This dissertation presents the detailed results of investigations of the geomorphological and sedimentary processes associated with five Holocene tsunamis reported to have occurred in the Aegean Sea region of Greece. This research considers the effects of the widely quoted and archeologically important Minoan tsunami of the 17th century B.C.; the central southern Aegean tsunami of 66 A.D.; a hugely destructive tsunami reported to have followed a massive earthquake on the 21st July 365 A.D.; a tsunami of volcanic origin which affected the island of Thira on 29th September 1650 A.D.; and the destructive southern Aegean tsunami of 9th July 1965 A.D. The last account is believed to be the first systematic investigation of the geomorphology and sedimentology of a modern Aegean tsunami. This research is primarily concerned with the investigation of Holocene coastal sedimentary sequences in order to identify any geological traces of the former tsunamis and it is hoped that this evidence can be used to supplement the fragmentary historic accounts. This dissertation also considers whether microfossils can be used in the identification of individual stratigraphic horizons associated with tsunami-deposited sediments and investigates whether it is possible to determine the generative origins of individual tsunamis on the basis of the sediments associated with them. Whilst the findings of this research are not intended to provide a definitive account of the tsunamis considered, they do provide important evidence where the prevailing geological conditions of the Aegean Sea region would otherwise combine to limit the data available. Furthermore, it is believed that the results of this investigation do contribute to existing knowledge and will be of value to archaeologists seeking to explore the relationships between archaeological sites, landscape evolution and environmental change.

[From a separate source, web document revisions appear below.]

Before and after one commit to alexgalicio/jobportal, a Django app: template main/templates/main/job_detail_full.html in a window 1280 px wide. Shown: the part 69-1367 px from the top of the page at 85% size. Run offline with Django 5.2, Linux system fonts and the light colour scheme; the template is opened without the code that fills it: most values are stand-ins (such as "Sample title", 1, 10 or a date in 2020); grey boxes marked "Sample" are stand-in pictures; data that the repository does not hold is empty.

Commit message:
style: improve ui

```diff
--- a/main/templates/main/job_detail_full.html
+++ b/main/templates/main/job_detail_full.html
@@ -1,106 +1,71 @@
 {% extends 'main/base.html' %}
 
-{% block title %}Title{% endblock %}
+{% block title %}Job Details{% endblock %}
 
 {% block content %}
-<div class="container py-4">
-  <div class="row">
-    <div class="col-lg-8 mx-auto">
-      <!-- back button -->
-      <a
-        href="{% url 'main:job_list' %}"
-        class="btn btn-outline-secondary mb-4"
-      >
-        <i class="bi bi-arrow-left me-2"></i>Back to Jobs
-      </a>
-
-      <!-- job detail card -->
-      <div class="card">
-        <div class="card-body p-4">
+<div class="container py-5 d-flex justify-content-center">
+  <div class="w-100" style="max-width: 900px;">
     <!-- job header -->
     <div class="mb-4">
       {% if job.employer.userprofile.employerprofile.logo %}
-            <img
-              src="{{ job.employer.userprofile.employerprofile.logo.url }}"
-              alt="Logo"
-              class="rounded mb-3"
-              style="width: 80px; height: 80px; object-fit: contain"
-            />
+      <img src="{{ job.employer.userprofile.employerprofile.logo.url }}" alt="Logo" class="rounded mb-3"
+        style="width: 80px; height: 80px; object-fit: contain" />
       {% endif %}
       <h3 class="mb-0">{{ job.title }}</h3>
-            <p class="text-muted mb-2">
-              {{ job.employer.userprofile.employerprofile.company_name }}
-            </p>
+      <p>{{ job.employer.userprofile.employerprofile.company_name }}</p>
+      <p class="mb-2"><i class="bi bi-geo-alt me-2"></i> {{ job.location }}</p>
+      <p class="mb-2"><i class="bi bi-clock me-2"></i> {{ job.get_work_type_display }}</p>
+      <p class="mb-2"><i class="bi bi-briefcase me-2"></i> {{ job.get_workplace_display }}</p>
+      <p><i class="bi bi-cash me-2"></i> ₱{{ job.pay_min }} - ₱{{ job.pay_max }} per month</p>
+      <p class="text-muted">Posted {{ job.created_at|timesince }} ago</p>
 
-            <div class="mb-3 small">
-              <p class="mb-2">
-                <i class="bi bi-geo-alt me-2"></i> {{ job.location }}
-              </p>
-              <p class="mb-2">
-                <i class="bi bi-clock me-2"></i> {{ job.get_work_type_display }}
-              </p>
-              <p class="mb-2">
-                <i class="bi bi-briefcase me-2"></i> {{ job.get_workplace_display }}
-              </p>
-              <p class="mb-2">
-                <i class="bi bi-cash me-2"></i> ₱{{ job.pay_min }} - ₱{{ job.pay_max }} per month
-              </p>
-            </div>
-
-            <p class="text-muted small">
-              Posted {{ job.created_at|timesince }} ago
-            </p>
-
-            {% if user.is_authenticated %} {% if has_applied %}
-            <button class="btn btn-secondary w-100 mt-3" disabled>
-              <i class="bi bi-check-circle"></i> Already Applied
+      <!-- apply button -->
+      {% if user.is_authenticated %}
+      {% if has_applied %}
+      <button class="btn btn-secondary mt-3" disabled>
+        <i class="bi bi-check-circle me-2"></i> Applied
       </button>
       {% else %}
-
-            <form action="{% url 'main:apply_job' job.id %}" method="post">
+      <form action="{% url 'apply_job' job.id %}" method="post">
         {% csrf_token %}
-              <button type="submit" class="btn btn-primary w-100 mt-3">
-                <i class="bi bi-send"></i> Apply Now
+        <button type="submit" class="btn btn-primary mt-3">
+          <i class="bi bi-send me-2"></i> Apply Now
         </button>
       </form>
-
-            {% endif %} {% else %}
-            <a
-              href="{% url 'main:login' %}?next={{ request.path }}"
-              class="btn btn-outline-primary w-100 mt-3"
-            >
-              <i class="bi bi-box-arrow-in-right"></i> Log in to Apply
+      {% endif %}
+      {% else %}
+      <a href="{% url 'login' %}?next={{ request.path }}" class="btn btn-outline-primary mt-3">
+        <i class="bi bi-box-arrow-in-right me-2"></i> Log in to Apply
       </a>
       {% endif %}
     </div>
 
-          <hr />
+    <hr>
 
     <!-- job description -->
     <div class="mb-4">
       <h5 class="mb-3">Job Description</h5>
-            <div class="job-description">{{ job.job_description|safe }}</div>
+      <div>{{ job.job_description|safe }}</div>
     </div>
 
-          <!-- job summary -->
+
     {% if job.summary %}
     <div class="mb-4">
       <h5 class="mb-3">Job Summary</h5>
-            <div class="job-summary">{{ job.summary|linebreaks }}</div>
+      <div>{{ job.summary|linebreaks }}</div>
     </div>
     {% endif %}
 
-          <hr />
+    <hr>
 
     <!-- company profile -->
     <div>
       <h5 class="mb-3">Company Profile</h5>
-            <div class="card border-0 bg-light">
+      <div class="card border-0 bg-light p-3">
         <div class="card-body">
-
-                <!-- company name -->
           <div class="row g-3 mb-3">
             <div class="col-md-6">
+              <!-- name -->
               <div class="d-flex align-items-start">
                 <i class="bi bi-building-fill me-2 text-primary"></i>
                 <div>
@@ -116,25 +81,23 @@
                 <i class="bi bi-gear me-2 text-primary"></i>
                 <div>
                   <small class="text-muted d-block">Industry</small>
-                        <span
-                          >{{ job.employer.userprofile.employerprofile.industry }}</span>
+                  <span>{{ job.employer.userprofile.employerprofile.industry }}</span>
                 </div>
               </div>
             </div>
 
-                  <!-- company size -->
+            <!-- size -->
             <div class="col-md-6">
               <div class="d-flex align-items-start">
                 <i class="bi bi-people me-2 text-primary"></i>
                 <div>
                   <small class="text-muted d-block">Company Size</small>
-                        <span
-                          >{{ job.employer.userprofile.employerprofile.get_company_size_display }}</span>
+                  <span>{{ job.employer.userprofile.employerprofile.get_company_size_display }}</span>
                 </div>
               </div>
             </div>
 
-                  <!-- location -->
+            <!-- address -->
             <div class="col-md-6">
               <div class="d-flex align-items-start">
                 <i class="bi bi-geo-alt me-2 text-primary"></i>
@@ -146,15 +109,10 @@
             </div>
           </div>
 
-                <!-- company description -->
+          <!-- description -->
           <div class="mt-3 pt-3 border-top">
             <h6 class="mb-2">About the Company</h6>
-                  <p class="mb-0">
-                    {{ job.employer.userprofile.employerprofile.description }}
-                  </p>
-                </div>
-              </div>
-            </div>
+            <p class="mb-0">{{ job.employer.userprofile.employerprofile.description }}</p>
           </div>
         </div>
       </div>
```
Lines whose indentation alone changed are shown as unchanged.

|Date of Award||1996|
|Supervisor||Alistair G. Dawson (Supervisor), David Smith (Supervisor) & R. I. Jones (Supervisor)|